The Teachers Disciplinary Tribunal has found that Wairarapa College teacher Lesley Davies committed “serious misconduct” when she put her hand on the head of one of the students in a Year 9 maths class to stop him banging the other student’s head on the desk.
(Left) A teacher at Wairarapa College, above, has been censured for putting her hands on a student’s head to stop him banging another student’s head on a desk. Photo / File
“We find that the respondent’s decision to apply pressure to a student’s head in circumstances where he was pushing another student’s head to a desk is conduct which reflects adversely on her fitness to be a teacher and may bring the teaching profession into disrepute,” the tribunal said.
Post Primary Teachers Association president Jack Boyle expressed concern about the case, which comes less than a month after another teacher was censured for carrying a child to a school principal’s office after the boy was accused of hurting four classmates.
“On the face of it, one student banging another student’s head on a desk would seem to be causing harm, and stopping that with reasonable use of force would appear to be fine,” Boyle said.
“It appears in this case that the Disciplinary Tribunal has concluded that the use of force wasn’t reasonable. We’d be concerned if this had the effect of further discouraging teachers from ever physically intervening, as in our experience they’re already very cautious about doing so.”
Davies, who was made redundant after 10 years at the college soon after the incident, said the college never told her how she should have dealt with the two boys.
“I literally acted on the spur of the moment to stop one kid banging another kid’s head on to the table. I didn’t think, I just acted,” she said.
“In hindsight, I’d let the kid bang the kid. I wouldn’t get in the way.”
The incident occurred in the first term of 2015 but the case has taken more than two years to reach a conclusion, partly because it was seen as a borderline case.
Davies was initially accused of pushing three students’ heads on to their desks, throwing a whiteboard pen at a student and, in a separate incident, swearing at a class.

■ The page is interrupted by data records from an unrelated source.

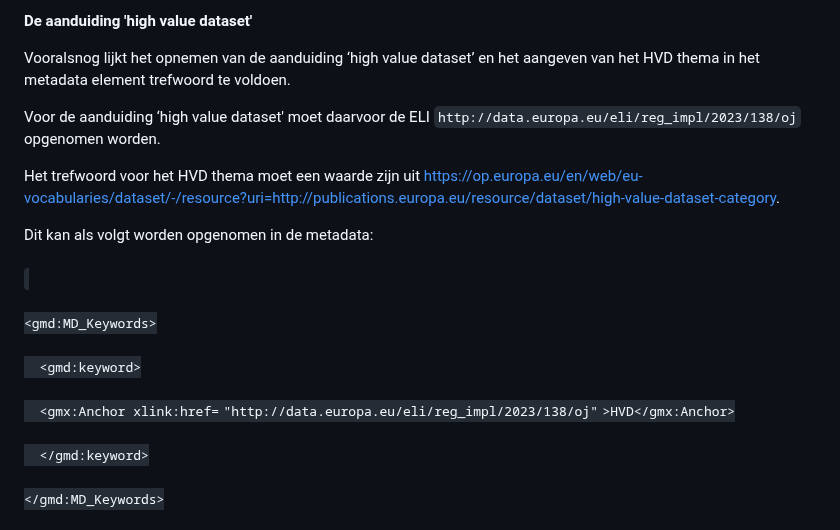
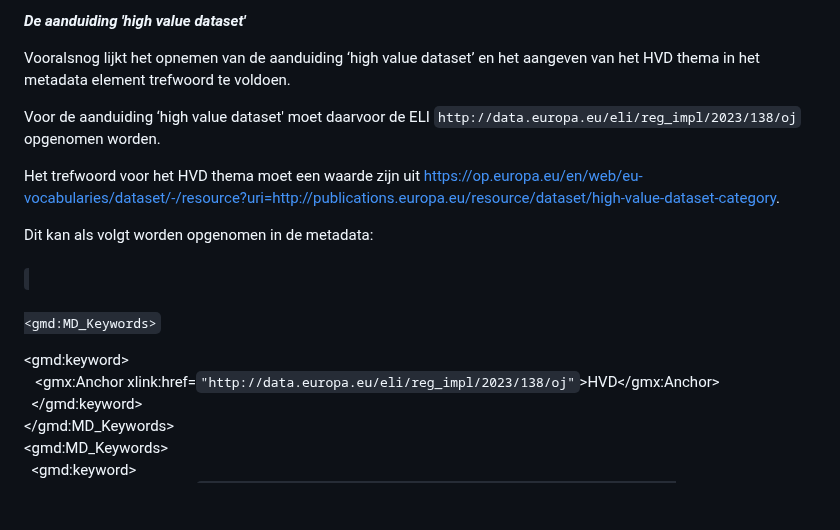
Before and after one commit to Geonovum/hvd, a Markdown page: section_004.md, the part around one of its changes. Rendered like a GitHub page; blank space fills up the shorter version.

Commit message:
Update section_004.md - test code

```diff
--- a/section_004.md
+++ b/section_004.md
@@ -62,5 +63,5 @@ Een update van een Europees afgestemd geoDCAT-AP, waarin ook de transformatie va
 
-<B>De aanduiding 'high value dataset'</B>
+<B><I>De aanduiding 'high value dataset'</i></B>
 
 Vooralsnog lijkt het opnemen van de aanduiding ‘high value dataset’ en het aangeven van het HVD thema in het metadata element trefwoord te voldoen.<br/>
 
@@ -73,8 +74,10 @@ Dit kan als volgt worden opgenomen in de metadata:<br/>
 <code>
 <span style='color: #000080;'>
 &lt;gmd:MD_Keywords&gt;<br/>
-&nbsp; &lt;gmd:keyword&gt;<br/>
-&ensp; &lt;gmx:Anchor xlink:href=`"http://data.europa.eu/eli/reg_impl/2023/138/oj"`&gt;HVD&lt;/gmx:Anchor&gt;<br/>
+<!-- &nbsp; &lt;gmd:keyword&gt;<br/>
+&ensp; &lt;gmx:Anchor xlink:href=`"http://data.europa.eu/eli/reg_impl/2023/138/oj"`&gt;HVD&lt;/gmx:Anchor&gt;<br/> -->
+  &lt;gmd:keyword&gt;<br/>
+    &ensp; &lt;gmx:Anchor xlink:href=`"http://data.europa.eu/eli/reg_impl/2023/138/oj"`&gt;HVD&lt;/gmx:Anchor&gt;<br/>
 &nbsp; &lt;/gmd:keyword&gt;<br/>
 &lt;/gmd:MD_Keywords&gt;<br/>
 &lt;gmd:MD_Keywords&gt;<br/>
```
Also changed, not shown: other parts of section_004.md (+19 -12 lines).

An agreed statement of facts accepted the swearing incident, but stated that Davies only “put her hand on a student’s head” in the first incident.

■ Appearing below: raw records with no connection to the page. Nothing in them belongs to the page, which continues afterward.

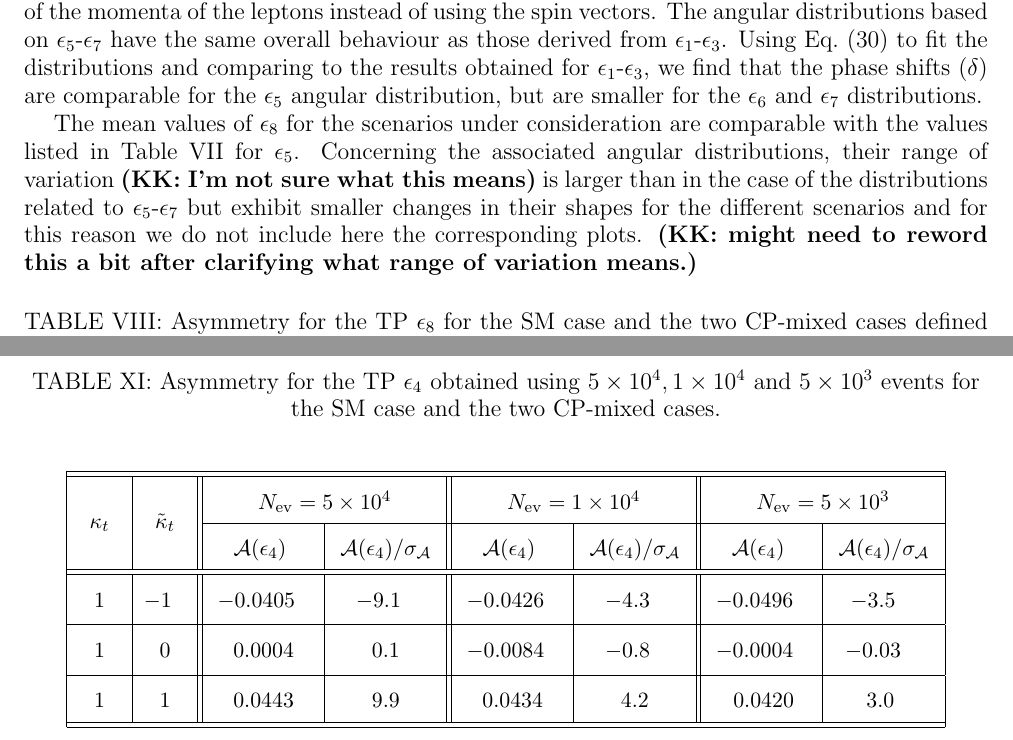
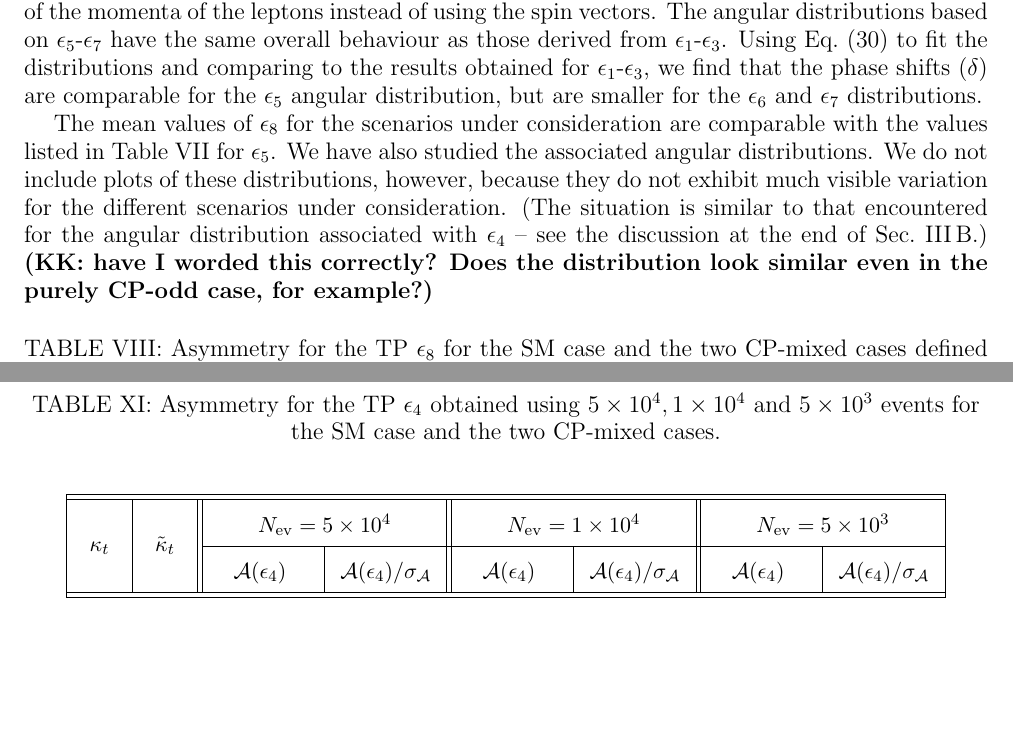
Before and after one commit to knkiers/ttH, a LaTeX paper (Paper_ttbarH_Draft.tex): two parts of pages 21 and 25 of 28, joined at a grey line, cut so that both start at the same text, the shorter picture padded with empty space. The pictures show the PDF file Paper_ttbarH_Draft.pdf that the author committed with the source.

Commit message:
KK: small edit at the end of Sec. IV

```diff
--- a/Paper_ttbarH_Draft.tex
+++ b/Paper_ttbarH_Draft.tex
@@ -1603,14 +1603,19 @@ $\epsilon_6$ and $\epsilon_7$ distributions.
 
 The mean values of $\epsilon_8$ for the scenarios under
 consideration are comparable with the values listed in Table
-\ref{table6} for $\epsilon_5$. Concerning the associated angular
-distributions, their range of variation {\bf (KK: I'm not sure what
-  this means)} is larger than in the case of
-the distributions related to $\epsilon_5$-$\epsilon_7$ but exhibit
-smaller changes in their shapes for the different scenarios and for
-this reason we do not include here the corresponding plots.
-{\bf (KK: might need to reword this a bit after clarifying what
-  range of variation means.)}
+\ref{table6} for $\epsilon_5$.
+We have also studied the associated angular distributions.
+We do not include plots of these distributions, however,
+because they
+do not exhibit much visible variation for the different
+scenarios under consideration.  (The situation is similar
+to that encountered for the angular distribution
+associated with $\epsilon_4$ -- see the discussion
+at the end of Sec.~\ref{sec3.2}.)
+{\bf (KK: have I worded this correctly?
+  Does the distribution look similar even in the
+  purely CP-odd case, for example?)}
+
 \begin{table}[H]
 \caption{Asymmetry for the TP $\epsilon_{8}$ for the SM case and the
   two $\mathrm{CP}$-mixed cases defined by $\kp=1,\kpt=\pm 1$. The
```
Also changed, not shown: Paper_ttbarH_Draft.pdf.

“Two students were banging each other’s heads against their desks,” the agreed statement said.
“The respondent approached the students. She put her hand on a student’s head to stop him banging the other students’ head on the desk.
“She put pressure on the student’s head and he pushed back against her hand. She then realised what she had done and removed her hand.
“The way that she touched the student’s head damaged her relationship with the boy and other students in the class who witnessed the incident, although she did subsequently undertake restorative processes.”
Davies told investigators that she was under stress “due to her extremely difficult work relationship with her head of department”.
In the second incident, in May 2015, the agreed statement said she swore at her Year 13 economics class.
“She said, ‘Shut the f— up’ or ‘I’m f—— sick of you disrupting the class’ or words to that effect,” the statement said.
“She apologised to the class immediately after this incident occurred. This took place on the day she found out her uncle had died.”
The Education Council’s complaints assessment committee considered that the two incidents amounted to “misconduct”, but felt that they were not “serious misconduct” because the student in the head-banging incident was not harmed, and that in both incidents Davies was affected by “external stressors”, immediately recognised that her actions were inappropriate, and engaged in restorative processes.
But the tribunal has found that both incidents did constitute “serious misconduct”.
“In our view, the application of force (of any degree) to a student’s head is a serious matter. We were concerned that, had the student not resisted, there was a risk of serious harm,” it said.
“We do not find that the respondent’s actions were truly preventative. Replication of a student’s behaviour is not a preventative action.
“Prevention might have involved putting herself between the students, or using some form of restraint, such as if she had held the arm of the student to prevent him pushing the other student’s head.”
The tribunal censured Davies and placed a condition on her teaching certificate that she undertake professional development in classroom management, including personal stress management.
Davies, who was in hospital when contacted today, told the Herald that her teaching registration had been on hold for more than two years because of the case.
“Prior to this occurring I had 11 years of no hassles with teaching,” she said.
“I do not feel that an incident like this should actually stop a teaching career, especially when we apparently have a shortage [of teachers]. But that looks to be the effect it’s had.”